Thursday, August 14, 2014

Some nutritional recommendations are Bolshevik

A recent article making the rounds in Australia and New Zealand attempts to expose the dangers of the Paleo Diet by pointing to scientific advice that just doesn't exist while at the same time pointing to the paucity of clinical trials supporting the diet.  The two primary faults of the article are inconsistent logic as well as utilizing scientific data in a way that it cannot be utilized, both of which combine to make a dizzying array of non-points that make it difficult for a layperson to differentiate fact from fiction.

At the heart of the story is the notion that there is no hard scientific studies showing the Paleo diet to be more effective than the standard diet recommended by most health authorities.  This is not to say there aren't many studies that show a Paleo diet to be more healthy than a Mediterranean Diet for several populations, there are several.  What it says is that these studies do not have enough participants to make a clear determination as to whether the diet is better than what health authorities currently recommend.

In my opinion, this is a valid point.  However, when these same health authorities point to the healthfulness of processed food products such as whole grains, they are using data that cannot be used to make that determination.  One of the inherent problems with nutrition research is that you have studies that are well controlled that can be used to say A causes B. Since these studies are well controlled they tend to have a very small number of participants because they restrict external influences that may affect the results.  Theses are the types of studies that are coveted by scientists, but they are extremely expensive and hard to do and, therefore, quite rare.

On the other side of the coin are studies that can have a huge number of participants but that aren't controlled at all.  No matter how many people you have in these studies, you can never say A causes B because you aren't testing whether A causes B, you are testing whether there is a relationship between the two.  This second type of study is where most, if not all, nutritional recommendations come from.  The problem is, using these studies to say eating X improves health is essentially lying because the studies do not say A causes B or B causes A, they say A and B share a relationship that deserves further testing in a well controlled experiment.

In the very few well controlled experiments that experts use to show whole grains to be healthy, whole grains are compared to refined grains as a control group.  In effect, these studies do not show whole grains to be a healthy part of a diet, it shows them to be healthier than refined grains, which we know to be fairly unhealthy.  Of course, it's difficult to identify which type of study the health authorities are using to refute the Paleo diet in these articles since they don't post any references. 

On the logical fallacy end of things is the point that our ancestors ate seeds of grasses, which is a fair point.  However, comparing a loaf of Pepperidge Farms bread to the types of grains eaten by our ancestors is hardly a scientific comparison.  For one, the traditional way to prepare grains is to soak them, which aids in digestion and cuts back on some of the toxic properties of grains.  Secondly, grinding grains with a mortar and pestle is hardly the same as the modern processing of grains in to bread by machine.

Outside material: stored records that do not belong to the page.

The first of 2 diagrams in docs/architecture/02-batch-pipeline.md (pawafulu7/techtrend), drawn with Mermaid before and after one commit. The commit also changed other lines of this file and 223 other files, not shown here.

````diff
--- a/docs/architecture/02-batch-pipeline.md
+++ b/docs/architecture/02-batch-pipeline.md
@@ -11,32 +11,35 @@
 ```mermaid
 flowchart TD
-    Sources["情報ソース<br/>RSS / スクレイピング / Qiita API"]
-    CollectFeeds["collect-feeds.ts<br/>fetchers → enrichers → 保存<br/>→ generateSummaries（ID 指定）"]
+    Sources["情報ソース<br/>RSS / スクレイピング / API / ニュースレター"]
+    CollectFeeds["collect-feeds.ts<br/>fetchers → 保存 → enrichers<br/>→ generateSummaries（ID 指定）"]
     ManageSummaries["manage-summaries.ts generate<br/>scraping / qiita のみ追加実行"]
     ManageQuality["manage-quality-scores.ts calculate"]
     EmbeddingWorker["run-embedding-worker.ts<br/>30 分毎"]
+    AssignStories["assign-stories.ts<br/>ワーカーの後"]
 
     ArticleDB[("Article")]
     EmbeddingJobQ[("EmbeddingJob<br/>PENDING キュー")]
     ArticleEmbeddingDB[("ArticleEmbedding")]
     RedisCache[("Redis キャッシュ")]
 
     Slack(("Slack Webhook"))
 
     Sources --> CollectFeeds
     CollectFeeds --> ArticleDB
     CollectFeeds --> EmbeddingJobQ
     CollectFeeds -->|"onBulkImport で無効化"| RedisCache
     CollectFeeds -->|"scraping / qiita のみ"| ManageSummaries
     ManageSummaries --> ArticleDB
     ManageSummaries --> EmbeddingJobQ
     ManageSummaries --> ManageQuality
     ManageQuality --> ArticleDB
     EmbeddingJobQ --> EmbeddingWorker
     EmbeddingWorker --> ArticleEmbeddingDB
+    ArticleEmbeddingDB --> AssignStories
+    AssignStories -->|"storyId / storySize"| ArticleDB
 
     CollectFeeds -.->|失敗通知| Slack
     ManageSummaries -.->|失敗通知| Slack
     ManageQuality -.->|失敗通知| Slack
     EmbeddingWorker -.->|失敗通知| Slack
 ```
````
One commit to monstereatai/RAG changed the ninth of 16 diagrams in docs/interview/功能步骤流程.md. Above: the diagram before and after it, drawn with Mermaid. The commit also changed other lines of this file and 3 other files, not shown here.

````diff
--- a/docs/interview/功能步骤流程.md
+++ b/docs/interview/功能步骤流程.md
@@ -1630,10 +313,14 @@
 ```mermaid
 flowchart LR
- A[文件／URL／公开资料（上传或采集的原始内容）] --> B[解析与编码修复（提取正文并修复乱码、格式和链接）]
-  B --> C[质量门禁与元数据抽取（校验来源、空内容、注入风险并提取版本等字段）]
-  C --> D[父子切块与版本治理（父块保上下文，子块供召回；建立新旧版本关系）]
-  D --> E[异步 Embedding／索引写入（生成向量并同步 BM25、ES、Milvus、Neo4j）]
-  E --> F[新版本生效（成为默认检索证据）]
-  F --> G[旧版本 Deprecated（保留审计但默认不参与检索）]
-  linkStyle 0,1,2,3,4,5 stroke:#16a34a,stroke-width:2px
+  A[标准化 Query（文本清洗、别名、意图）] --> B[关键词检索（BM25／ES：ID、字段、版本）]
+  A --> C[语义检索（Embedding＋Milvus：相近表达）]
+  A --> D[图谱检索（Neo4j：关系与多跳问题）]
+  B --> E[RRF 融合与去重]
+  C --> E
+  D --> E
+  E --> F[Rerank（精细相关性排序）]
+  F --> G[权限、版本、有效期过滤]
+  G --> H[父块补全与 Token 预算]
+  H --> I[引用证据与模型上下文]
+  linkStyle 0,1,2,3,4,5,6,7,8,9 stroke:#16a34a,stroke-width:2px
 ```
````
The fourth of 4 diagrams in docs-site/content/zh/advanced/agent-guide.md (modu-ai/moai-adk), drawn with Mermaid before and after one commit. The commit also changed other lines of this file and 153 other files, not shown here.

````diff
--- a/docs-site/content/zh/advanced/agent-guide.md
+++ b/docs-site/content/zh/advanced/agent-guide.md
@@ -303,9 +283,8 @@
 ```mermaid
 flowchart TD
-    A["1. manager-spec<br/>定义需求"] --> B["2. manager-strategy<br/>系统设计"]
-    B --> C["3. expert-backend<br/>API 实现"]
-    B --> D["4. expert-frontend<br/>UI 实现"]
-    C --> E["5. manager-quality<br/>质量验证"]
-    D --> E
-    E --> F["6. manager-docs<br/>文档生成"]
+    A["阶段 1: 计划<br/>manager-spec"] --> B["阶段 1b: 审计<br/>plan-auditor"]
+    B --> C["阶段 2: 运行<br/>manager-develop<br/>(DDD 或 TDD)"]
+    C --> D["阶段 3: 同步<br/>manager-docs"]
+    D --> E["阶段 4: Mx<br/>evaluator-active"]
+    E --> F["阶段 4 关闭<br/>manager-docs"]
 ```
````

Another logical fallacy in these arguments is that grains are somehow necessary to a healthy diet.  While this is not directly stated in these articles, it is implied by the notion that cutting out grains or specific food groups is detrimental to health.  While the authors like to point out that the diet of our ancestors varied greatly, and many included seeds of grasses(grains), this notion does not in anyway imply that grains are necessary to health.  In fact, many modern hunter gatherer societies don't eat grains and do quite well.

While I agree with many points health authorities make against a Paleo Diet, particularly that a high meat/low carb/low diversity diet is a good idea, I feel these arguments are against the lunatic fringe of those implementing the diet.  A lot of this has to do with earlier iterations of the diet and the now increased availability of the books and sources that promoted it.  Over time, the message that Paleo diet proponents have crafted has become more refined and more scientifically sound.  A great reference for what I believe to be the future of the movement can be found here.  Rather than pointing the finger at macronutrients such as carbs or fat, the modern processing of food and it's effect on the microbiota of humans is implicated.

While I don't think this will quell the influx of experts who argue against the diet, it will certainly make it more scientifically valid.  None of this is to say that a rigid Paleo diet is absolutely necessary for health.  However, making better food choices a majority of the time based on principles identified by the science being generated from principles of evolutionary health can only be beneficial in the absence of hard scientific data that shows one way or another that processed grains, whether whole or refined, are something healthful to eat.  That data, despite the insistence by health authorities, does not exist.